As the name suggests, “Rabbit Foot Rag” is a ragtime-inspired composition. I find subtlety and excitement when fingerpicking on a beautiful steel-string, like my Fraulini Angelina made by luthier Todd Cambio. The midrange notes of the guitar sound so sweet I find myself picking the piece often just to warm up my fingers.
While I play “Rabbit Foot Rag” using mostly open chord shapes in the key of C major, I use a capo at the fourth fret, causing the music to sound a major third higher than fingered, in the key of E. The first section (bars 1–16) starts kind of simply, with a series of chord shapes—an open C with the fourth finger on string 1, shifted up two frets for D, then moved down for C, and so on—fingerpicked as double-stops or single notes. [Note that this transcription splits the difference between what Flemons played on the original studio recording and in the accompanying video lesson.—ed.]
The section repeats, but with slight variations, starting at bar 17. Then, in bars 29–31, it comes to a close with the sort of picking variation I often like to use in a setting like this to break up the steady quarter-note bass pattern. Here I use three-finger rolls (thumb/index/middle) in steady eighth notes, grouped in threes such that the music feels like it is temporarily in a tuple meter. At the end of this section, I further disrupt the proceedings by adding a couple of brisk strums.
The second section begins in bar 33 with the somewhat surprising introduction of the III chord (E7). Note the quarter-step bend on the chord’s flatted seventh (D)—I use my fourth finger to fret that note, gently nudging it toward the floor—leading into the IV chord (F). This four-bar phrase introduced in bars 33–36 is repeated two times before the piece settles into the II chord (D9) in measure 45.
In bar 49, I have incorporated a jazzy “break” section. The break is a moment when the accompaniment drops out, leaving a space for an improvised melody to push the tune into the next section. Breaks like this can be found in any number of jazz compositions and instrumental records. I would recommend coming up with your own variations—one thing to keep in mind is to not play too many notes, as the break is much more exciting with subtle runs.
When I think back on learning pieces like this in the traditional setting, each performance of “Rabbit Foot Rag” is a showstopper. It can also be a vehicle for jamming. After you become familiar with the form itself, the composition leaves a lot of room for improvisation and variations on the main themes. Two guitarists picking together can even riff off of each other, making yet another way to enjoy this tune. It is my sincerest hope that guitar players will use “Rabbit Foot Rag” to reinvigorate jams all over the world.

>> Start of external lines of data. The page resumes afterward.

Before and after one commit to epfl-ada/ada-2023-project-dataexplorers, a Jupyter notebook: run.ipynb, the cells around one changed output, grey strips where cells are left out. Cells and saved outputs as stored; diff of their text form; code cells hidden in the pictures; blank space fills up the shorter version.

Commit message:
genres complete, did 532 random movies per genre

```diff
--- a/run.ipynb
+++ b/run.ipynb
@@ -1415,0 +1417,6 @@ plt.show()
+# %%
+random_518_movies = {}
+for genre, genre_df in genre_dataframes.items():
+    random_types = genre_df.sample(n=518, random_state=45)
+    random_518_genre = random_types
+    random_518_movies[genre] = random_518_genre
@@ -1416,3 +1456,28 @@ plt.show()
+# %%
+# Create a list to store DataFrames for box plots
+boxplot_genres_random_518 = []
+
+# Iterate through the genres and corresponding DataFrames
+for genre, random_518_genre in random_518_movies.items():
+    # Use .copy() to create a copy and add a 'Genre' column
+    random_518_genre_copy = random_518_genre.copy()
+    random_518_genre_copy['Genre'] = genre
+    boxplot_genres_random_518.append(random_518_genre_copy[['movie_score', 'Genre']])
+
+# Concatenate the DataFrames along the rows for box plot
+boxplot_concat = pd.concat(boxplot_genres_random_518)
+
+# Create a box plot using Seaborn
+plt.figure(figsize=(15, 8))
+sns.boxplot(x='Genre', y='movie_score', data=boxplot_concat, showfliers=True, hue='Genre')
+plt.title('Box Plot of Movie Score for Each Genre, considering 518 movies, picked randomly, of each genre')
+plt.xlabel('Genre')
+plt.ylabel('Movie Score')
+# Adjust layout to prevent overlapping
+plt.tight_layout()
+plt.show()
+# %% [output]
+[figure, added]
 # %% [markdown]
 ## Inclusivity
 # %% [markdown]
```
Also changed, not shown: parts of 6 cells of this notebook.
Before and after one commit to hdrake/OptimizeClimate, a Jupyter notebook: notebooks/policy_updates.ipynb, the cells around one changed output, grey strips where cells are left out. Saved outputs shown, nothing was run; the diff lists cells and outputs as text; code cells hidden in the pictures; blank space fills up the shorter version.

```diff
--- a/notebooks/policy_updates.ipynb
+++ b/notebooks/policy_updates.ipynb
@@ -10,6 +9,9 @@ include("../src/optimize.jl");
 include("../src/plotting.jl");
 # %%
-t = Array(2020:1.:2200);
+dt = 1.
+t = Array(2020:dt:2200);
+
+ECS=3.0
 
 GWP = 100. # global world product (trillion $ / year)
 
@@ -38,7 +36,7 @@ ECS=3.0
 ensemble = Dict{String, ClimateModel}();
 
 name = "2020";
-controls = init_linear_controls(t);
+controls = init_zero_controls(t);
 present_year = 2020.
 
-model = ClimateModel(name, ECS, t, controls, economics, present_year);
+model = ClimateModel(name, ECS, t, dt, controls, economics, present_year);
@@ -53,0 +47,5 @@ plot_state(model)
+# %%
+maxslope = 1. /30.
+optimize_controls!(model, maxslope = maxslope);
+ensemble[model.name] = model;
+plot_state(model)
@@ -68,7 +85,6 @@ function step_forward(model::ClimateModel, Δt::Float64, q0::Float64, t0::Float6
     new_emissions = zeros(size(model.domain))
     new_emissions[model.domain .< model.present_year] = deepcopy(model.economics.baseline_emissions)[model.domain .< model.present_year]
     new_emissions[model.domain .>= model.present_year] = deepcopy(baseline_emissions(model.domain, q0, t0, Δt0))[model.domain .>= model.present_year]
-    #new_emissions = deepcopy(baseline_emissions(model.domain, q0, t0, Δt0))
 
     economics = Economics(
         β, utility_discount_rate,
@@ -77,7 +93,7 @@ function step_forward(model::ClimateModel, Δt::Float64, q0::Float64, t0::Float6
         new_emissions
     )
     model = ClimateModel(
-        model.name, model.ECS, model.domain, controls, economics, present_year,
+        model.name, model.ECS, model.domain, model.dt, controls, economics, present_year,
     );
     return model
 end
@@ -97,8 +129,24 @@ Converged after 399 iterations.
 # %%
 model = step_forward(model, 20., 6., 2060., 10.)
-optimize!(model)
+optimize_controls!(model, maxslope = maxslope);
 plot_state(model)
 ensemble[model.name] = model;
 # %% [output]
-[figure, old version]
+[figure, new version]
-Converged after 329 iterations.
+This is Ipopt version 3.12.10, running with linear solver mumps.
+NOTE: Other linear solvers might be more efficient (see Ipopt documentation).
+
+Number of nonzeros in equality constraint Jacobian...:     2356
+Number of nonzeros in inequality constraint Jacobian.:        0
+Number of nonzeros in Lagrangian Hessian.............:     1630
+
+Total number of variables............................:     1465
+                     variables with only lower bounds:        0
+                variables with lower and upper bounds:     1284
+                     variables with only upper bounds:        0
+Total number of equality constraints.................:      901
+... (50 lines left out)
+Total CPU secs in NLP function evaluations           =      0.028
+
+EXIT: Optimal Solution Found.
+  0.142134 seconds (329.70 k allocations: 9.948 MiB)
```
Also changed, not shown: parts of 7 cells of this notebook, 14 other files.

Due to copyright restrictions, we are unable to post notation or tablature for this musical work. If you have a digital or physical copy of the September/October 2023 issue of Acoustic Guitar magazine, you will find the music on page 52.
This article originally appeared in the September/October 2023 issue of Acoustic Guitar magazine.